A woman who lived under the Tuscan sun in the early 1900s
The villa and beautiful gardens at La Foce in Tuscany. An Italian nobleman for a husband. The stuff of dreams for many a Travel Belle.
But Iris Origo’s life was no fairy tale. She endured war, loneliness, grief and privation during Italy’s troubled 20th century. Through it all she wrote enduring classics of English-language literature about her much-loved country.
Iris was born in 1902 in the Cotswold village of Birdlip. Her American father Bayard Cutting came from a family grown wealthy from shipping, land development and sugar beets. Her mother Sybil was the daughter of an Anglo-Irish peer who had served in Disreali’s government and had tried to help Oscar Wilde flee the country before his trial.
Sybil was beautiful and charming but given to crippling bouts of hypochondria. Bayard, by contrast, was such a sunny optimist that as the tuberculosis he’d contracted before Iris’ birth tightened its grip, he professed gratitude for the “opportunity” to focus more on the diminishing activities he was still able to pursue.
When Iris was a child, the family traveled widely in search of a climate suitable for Bayard’s health. California, St. Moritz, Switzerland and Tuscany were all home at various times, with the latter proving a favorite. Alas, her father died when Iris was seven. [pullquote]During the war Iris kept a diary, buried in a tin box in the garden when she wasn’t actively writing in it.[/pullquote]

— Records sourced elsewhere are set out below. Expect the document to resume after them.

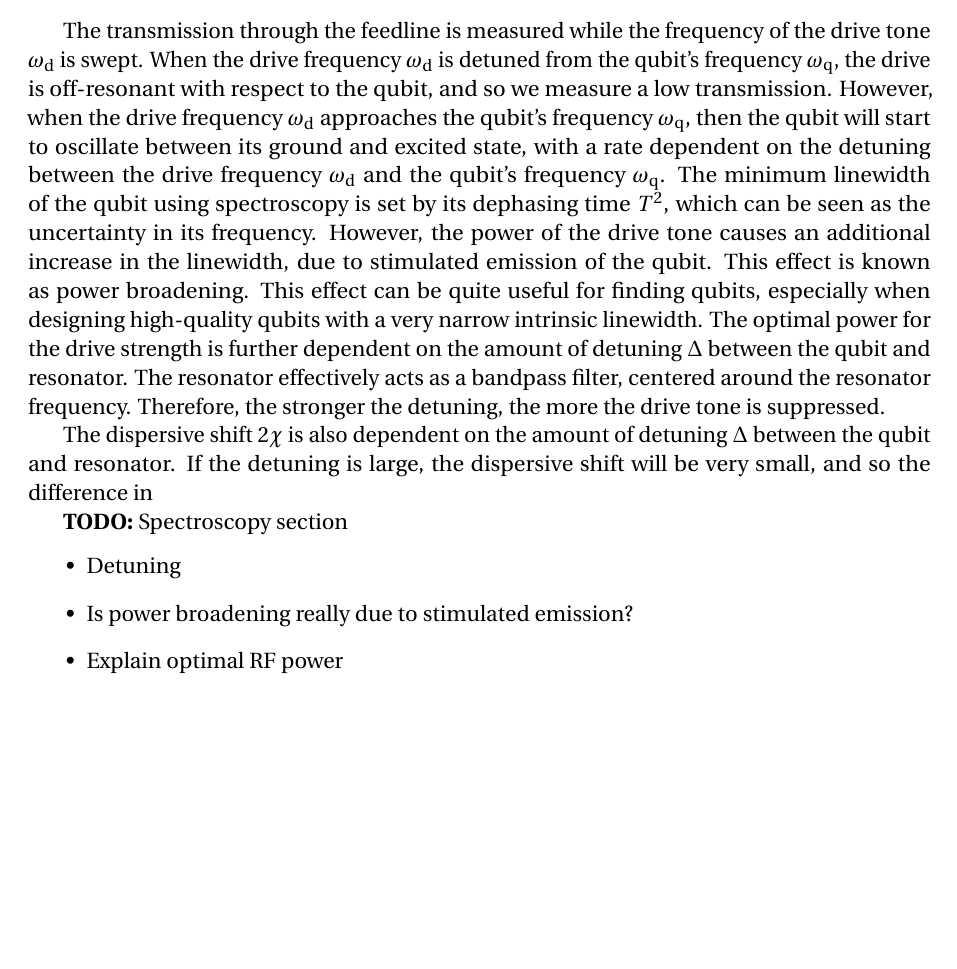
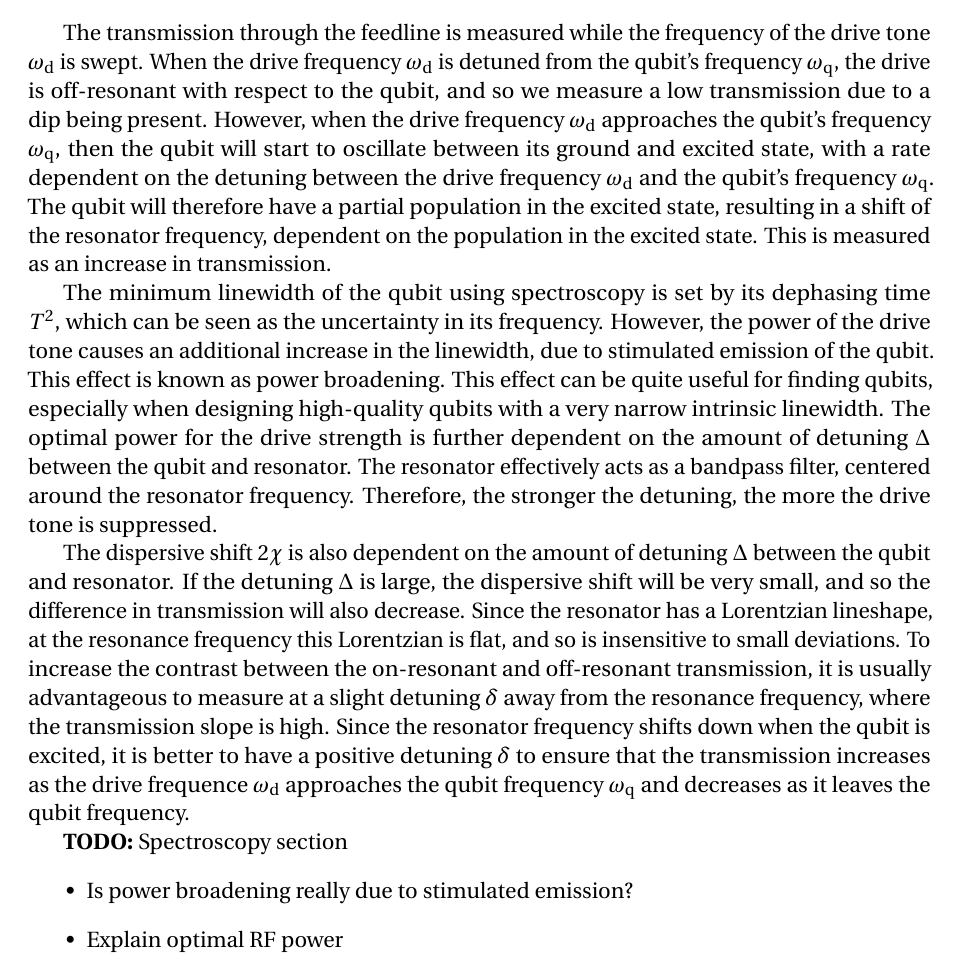
Before and after one commit to nulinspiratie/Master-Thesis, a LaTeX thesis (Thesis/thesis.tex): part of page 16 of 23 before the commit and part of page 16 of 24 after it, cut so that both start at the same text, the shorter picture padded with empty space. Compiled offline with pdfLaTeX.

Commit message:
Added section on detuning of spectroscopy

```diff
--- a/Thesis/thesis.tex
+++ b/Thesis/thesis.tex
@@ -350,13 +350,14 @@ Dr.~Alessandro Bruno
             \item A measurement tone at the resonator's frequency when the qubit is in the ground state.
           \end{enumerate}
 
-          The transmission through the feedline is measured while the frequency of the drive tone $\wdrive$ is swept. When the drive frequency $\wdrive$ is detuned from the qubit's frequency $\wqub$, the drive is off-resonant with respect to the qubit, and so we measure a low transmission. However, when the drive frequency $\wdrive$ approaches the qubit's frequency $\wqub$, then the qubit will start to oscillate between its ground and excited state, with a rate dependent on the detuning between the drive frequency $\wdrive$ and the qubit's frequency $\wqub$. The minimum linewidth of the qubit using spectroscopy is set by its dephasing time $T^2$, which can be seen as the uncertainty in its frequency. However, the power of the drive tone causes an additional increase in the linewidth, due to stimulated emission of the qubit. This effect is known as power broadening. This effect can be quite useful for finding qubits, especially when designing high-quality qubits with a very narrow intrinsic linewidth. The optimal power for the drive strength is further dependent on the amount of detuning $\Delta$ between the qubit and resonator. The resonator effectively acts as a bandpass filter, centered around the resonator frequency. Therefore, the stronger the detuning, the more the drive tone is suppressed.
+          The transmission through the feedline is measured while the frequency of the drive tone $\wdrive$ is swept. When the drive frequency $\wdrive$ is detuned from the qubit's frequency $\wqub$, the drive is off-resonant with respect to the qubit, and so we measure a low transmission due to a dip being present. However, when the drive frequency $\wdrive$ approaches the qubit's frequency $\wqub$, then the qubit will start to oscillate between its ground and excited state, with a rate dependent on the detuning between the drive frequency $\wdrive$ and the qubit's frequency $\wqub$. The qubit will therefore have a partial population in the excited state, resulting in a shift of the resonator frequency, dependent on the population in the excited state. This is measured as an increase in transmission.
 
-          The dispersive shift $2 \chi$ is also dependent on the amount of detuning $\Delta$ between the qubit and resonator. If the detuning is large, the dispersive shift will be very small, and so the difference in
+          The minimum linewidth of the qubit using spectroscopy is set by its dephasing time $T^2$, which can be seen as the uncertainty in its frequency. However, the power of the drive tone causes an additional increase in the linewidth, due to stimulated emission of the qubit. This effect is known as power broadening. This effect can be quite useful for finding qubits, especially when designing high-quality qubits with a very narrow intrinsic linewidth. The optimal power for the drive strength is further dependent on the amount of detuning $\Delta$ between the qubit and resonator. The resonator effectively acts as a bandpass filter, centered around the resonator frequency. Therefore, the stronger the detuning, the more the drive tone is suppressed.
+
+          The dispersive shift $2 \chi$ is also dependent on the amount of detuning $\Delta$ between the qubit and resonator. If the detuning $\Delta$ is large, the dispersive shift will be very small, and so the difference in transmission will also decrease. Since the resonator has a Lorentzian lineshape, at the resonance frequency this Lorentzian is flat, and so is insensitive to small deviations. To increase the contrast between the on-resonant and off-resonant transmission, it is usually advantageous to measure at a slight detuning $\delta$ away from the resonance frequency, where the transmission slope is high. Since the resonator frequency shifts down when the qubit is excited, it is better to have a positive detuning $\delta$ to ensure that the transmission increases as the drive frequence $\wdrive$ approaches the qubit frequency $\wqub$ and decreases as it leaves the qubit frequency.
 
           \textbf{TODO:} Spectroscopy section
           \begin{itemize}
-              \item Detuning
               \item Is power broadening really due to stimulated emission?
               \item Explain optimal RF power
               \item tracked spectroscopy?
```
Also changed, not shown: Thesis/thesis.pdf, 5 other files.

Bayard’s dying wish was that Iris be raised free from “nationalism.” He had encouraged Sybil to settle neither in England nor America, but rather in the large English community in and around Florence. These wealthy and highly-cultured expatriates spent days writing, painting, designing gardens and gossiping over tea and scones in the shade of the olives and potted lemon trees.

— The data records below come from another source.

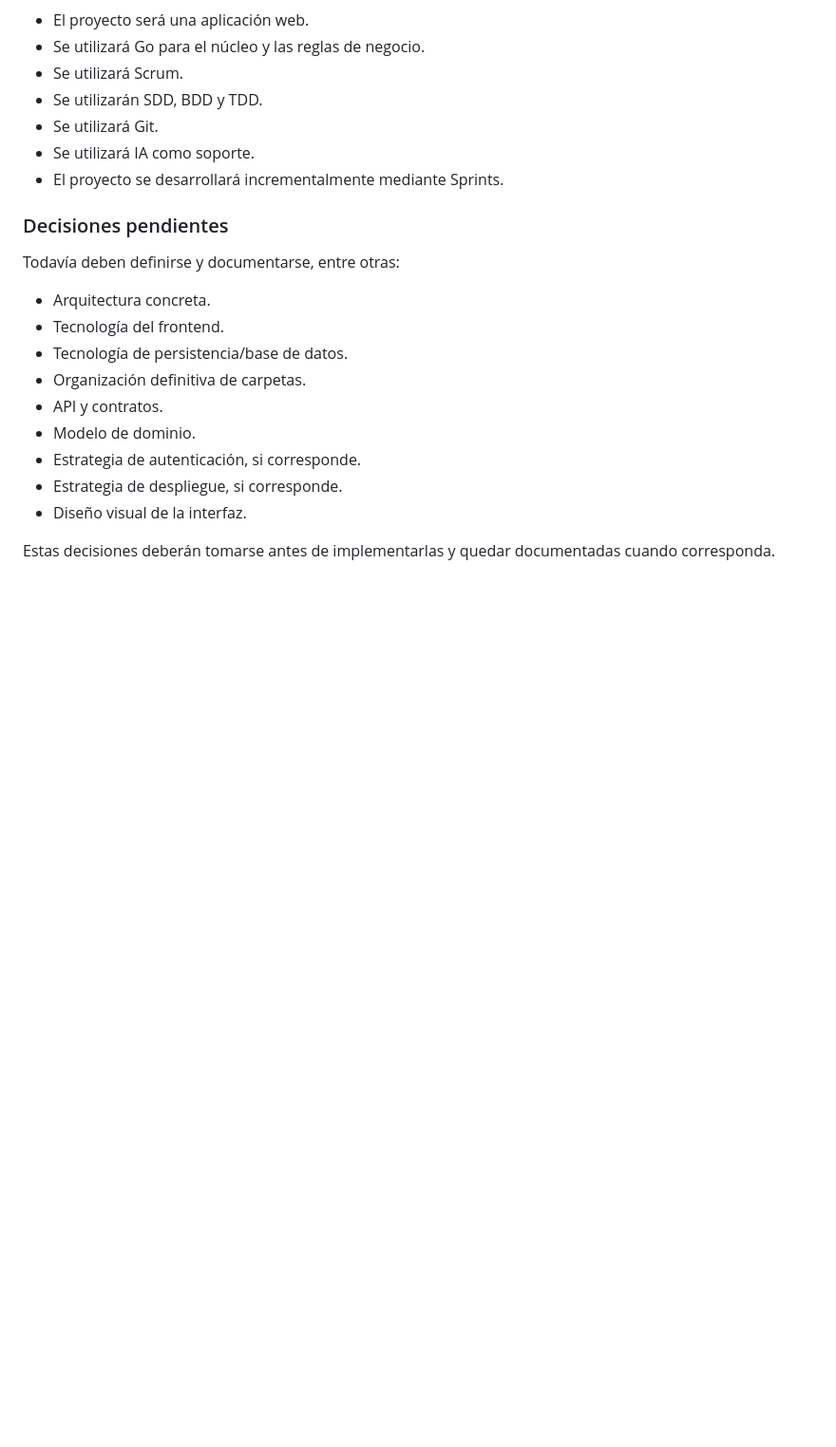
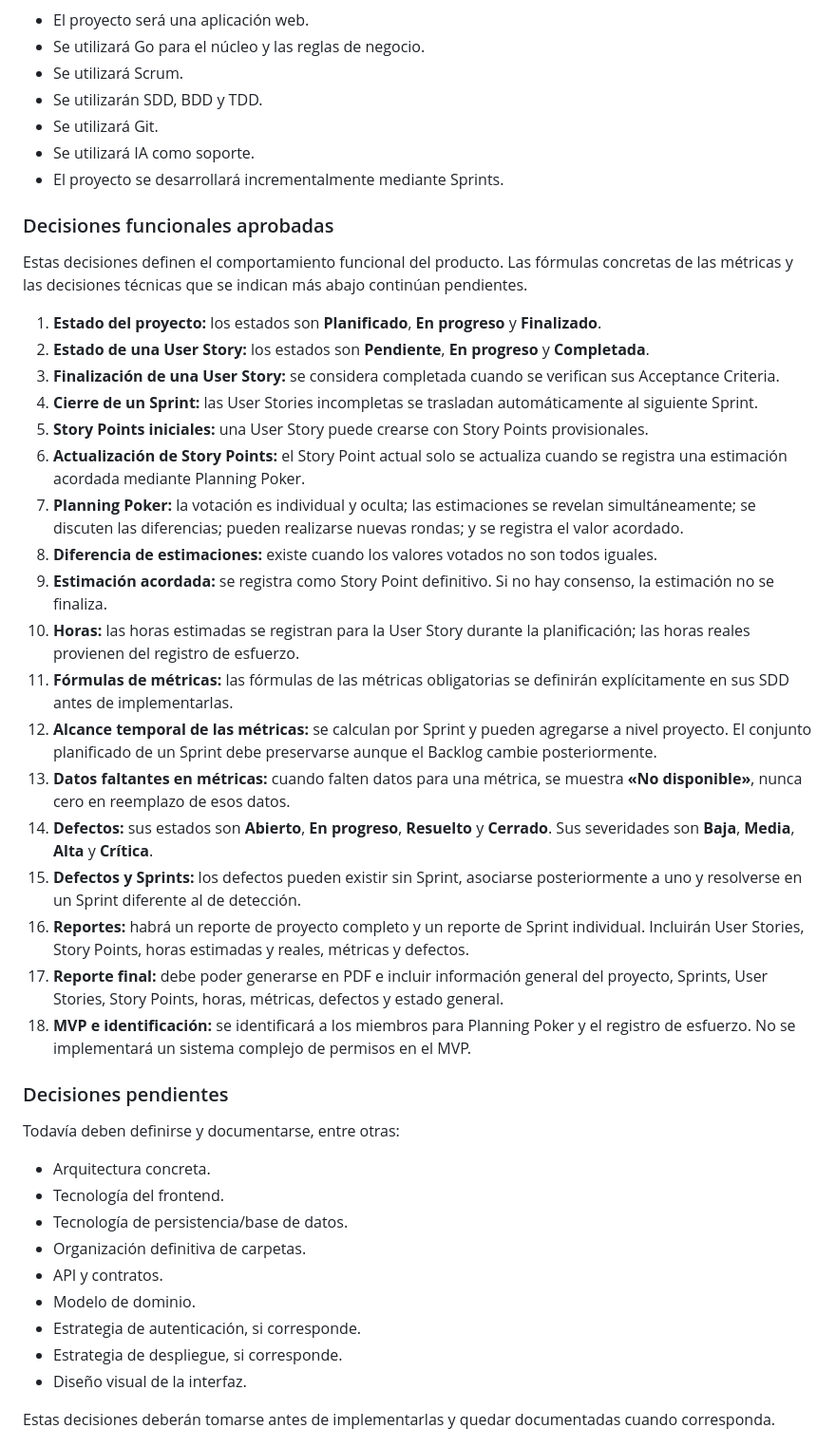
Before and after one commit to Aguscampos04/Carva, a Markdown page: docs/contexto-proyecto.md, the part around the change. Shown at 95% size. Rendered like a GitHub page; blank space fills up the shorter version.

Commit message:
docs: registrar decisiones funcionales aprobadas

```diff
--- a/docs/contexto-proyecto.md
+++ b/docs/contexto-proyecto.md
@@ -158,6 +158,29 @@ Sin embargo, no deberá considerar una propuesta como decisión definitiva hasta
 * Se utilizará IA como soporte.
 * El proyecto se desarrollará incrementalmente mediante Sprints.
 
+### Decisiones funcionales aprobadas
+
+Estas decisiones definen el comportamiento funcional del producto. Las fórmulas concretas de las métricas y las decisiones técnicas que se indican más abajo continúan pendientes.
+
+1. **Estado del proyecto:** los estados son **Planificado**, **En progreso** y **Finalizado**.
+2. **Estado de una User Story:** los estados son **Pendiente**, **En progreso** y **Completada**.
+3. **Finalización de una User Story:** se considera completada cuando se verifican sus Acceptance Criteria.
+4. **Cierre de un Sprint:** las User Stories incompletas se trasladan automáticamente al siguiente Sprint.
+5. **Story Points iniciales:** una User Story puede crearse con Story Points provisionales.
+6. **Actualización de Story Points:** el Story Point actual solo se actualiza cuando se registra una estimación acordada mediante Planning Poker.
+7. **Planning Poker:** la votación es individual y oculta; las estimaciones se revelan simultáneamente; se discuten las diferencias; pueden realizarse nuevas rondas; y se registra el valor acordado.
+8. **Diferencia de estimaciones:** existe cuando los valores votados no son todos iguales.
+9. **Estimación acordada:** se registra como Story Point definitivo. Si no hay consenso, la estimación no se finaliza.
+10. **Horas:** las horas estimadas se registran para la User Story durante la planificación; las horas reales provienen del registro de esfuerzo.
+11. **Fórmulas de métricas:** las fórmulas de las métricas obligatorias se definirán explícitamente en sus SDD antes de implementarlas.
+12. **Alcance temporal de las métricas:** se calculan por Sprint y pueden agregarse a nivel proyecto. El conjunto planificado de un Sprint debe preservarse aunque el Backlog cambie posteriormente.
+13. **Datos faltantes en métricas:** cuando falten datos para una métrica, se muestra **«No disponible»**, nunca cero en reemplazo de esos datos.
+14. **Defectos:** sus estados son **Abierto**, **En progreso**, **Resuelto** y **Cerrado**. Sus severidades son **Baja**, **Media**, **Alta** y **Crítica**.
+15. **Defectos y Sprints:** los defectos pueden existir sin Sprint, asociarse posteriormente a uno y resolverse en un Sprint diferente al de detección.
+16. **Reportes:** habrá un reporte de proyecto completo y un reporte de Sprint individual. Incluirán User Stories, Story Points, horas estimadas y reales, métricas y defectos.
+17. **Reporte final:** debe poder generarse en PDF e incluir información general del proyecto, Sprints, User Stories, Story Points, horas, métricas, defectos y estado general.
+18. **MVP e identificación:** se identificará a los miembros para Planning Poker y el registro de esfuerzo. No se implementará un sistema complejo de permisos en el MVP.
+
 ### Decisiones pendientes
 
 Todavía deben definirse y documentarse, entre otras:
```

Sybil, Iris and their Irish maid “Doody” were set up in grand style in the Villa Medici in Fiesole, just outside Florence. Once settled, the three of them set about touring the Italian countryside and the Mediterranean countries beyond. As Caroline Moorehead puts it in her book Iris Origo, Mistress of the Val d’Orcia, wherever they went Doody “could be seen stumping after Sybil, through Grecian temples or Egyptian bazaars, clutching all that might suddenly be needed, a hot-water bottle perhaps, a folding stool, some smelling salts. … If they were camping, Sybil would stroll off looking for adventure, taking Iris with her. They would return to find Sybil’s tent put up or her room prepared, clean linen sheets and cashmere shawls on the bed, tea prepared, medicine-chest opened, and possibly the aroma of roast chicken wafting across from the kitchen tent.”
This idyllic life was disrupted by World War I, but returned to its old ways shortly after the Armistice. The Florentine English community took little note of a rabble-rouser named Benito Mussolini.
Iris was courted by many but her eye fell on the handsome, gentlemanly illegitimate son of an Italian count. Antonio Origo was well-liked by the foreign community, but Sybil had doubts and the couple were required to endure a long engagement. Those doubts may have been justified, as both Iris and Antonio subsequently had affairs. Iris fell deeply in love with an Englishman she had met before her marriage. Over nine years, the lovers met only seven times but exchanged more than 2,000 letters, until Antonio’s discovery of the extramarital relationship put an end to it.
What kept Iris and Antonio together was love for their son, Gianni, and for their new home. Located in the barren crete senesi, the clay hills in southern Tuscany’s Val d’Orcia near Montepulciano, La Foce’s 15th-century villa had been long neglected when the Origos bought it in 1924. The tenant farmers were poor and their children uneducated. Antonio set about improving agricultural practices, while Iris opened a school. Working with an esteemed garden designer from Florence’s English community, Iris and Antonio arranged to bring water to the estate. Soon wisteria, roses and tulips flourished.
[pullquote]Iris wrote of gardening that she loved “its continuity, and its cruelty, and its hopefulness.” Her life in Tuscany could be described in the same words.[/pullquote]Tragedy struck when seven-year-old Gianni died of meningitis in 1933. He was buried at La Foce in a grave lined with lavender and cedar boughs.
World War II flooded over the Italian peninsula, bringing misery and destruction to Tuscany that can be difficult for today’s visitors to imagine. When the Allies invaded, La Foce was overwhelmed with refugees and escaped Allied prisoners. The Origos helped where they could without drawing undue attention from the occupying Nazis. They gave food and shelter to the partisans and starving refugees. The villa was then commandeered by the Germans, so Iris, Antonio, their one- and four-year-old daughters and a party of refugee children fled down the corpse-littered road to Montepulciano. La Foce was shelled but not severely damaged. The farmhouses on the estate were looted and the land was strewn with mines.
During the war Iris kept a diary, buried in a tin box in the garden when she wasn’t actively writing in it. When the conflict ended and La Foce had been restored, Iris turned the diary into the book War in the Val d’Orcia, published in 1947 to great acclaim. Other books followed, including The Merchant of Prato, a meticulously-researched account of the life of 14th-century Tuscan businessman Francesco Datini.
Iris and Antonio remained married for 52 years until his death. She lived until 1988. Her daughters Benedetta and Donata still run La Foce, which is open to visitors. More information about the estate, which includes a bed and breakfast and a restaurant, can be found at www.lafoce.com.
Iris wrote of gardening that she loved “its continuity, and its cruelty, and its hopefulness.” Her life in Tuscany could be described in the same words.
*Photos: Iris Origo in the public domain, La Foce courtesy of www.lafoce.com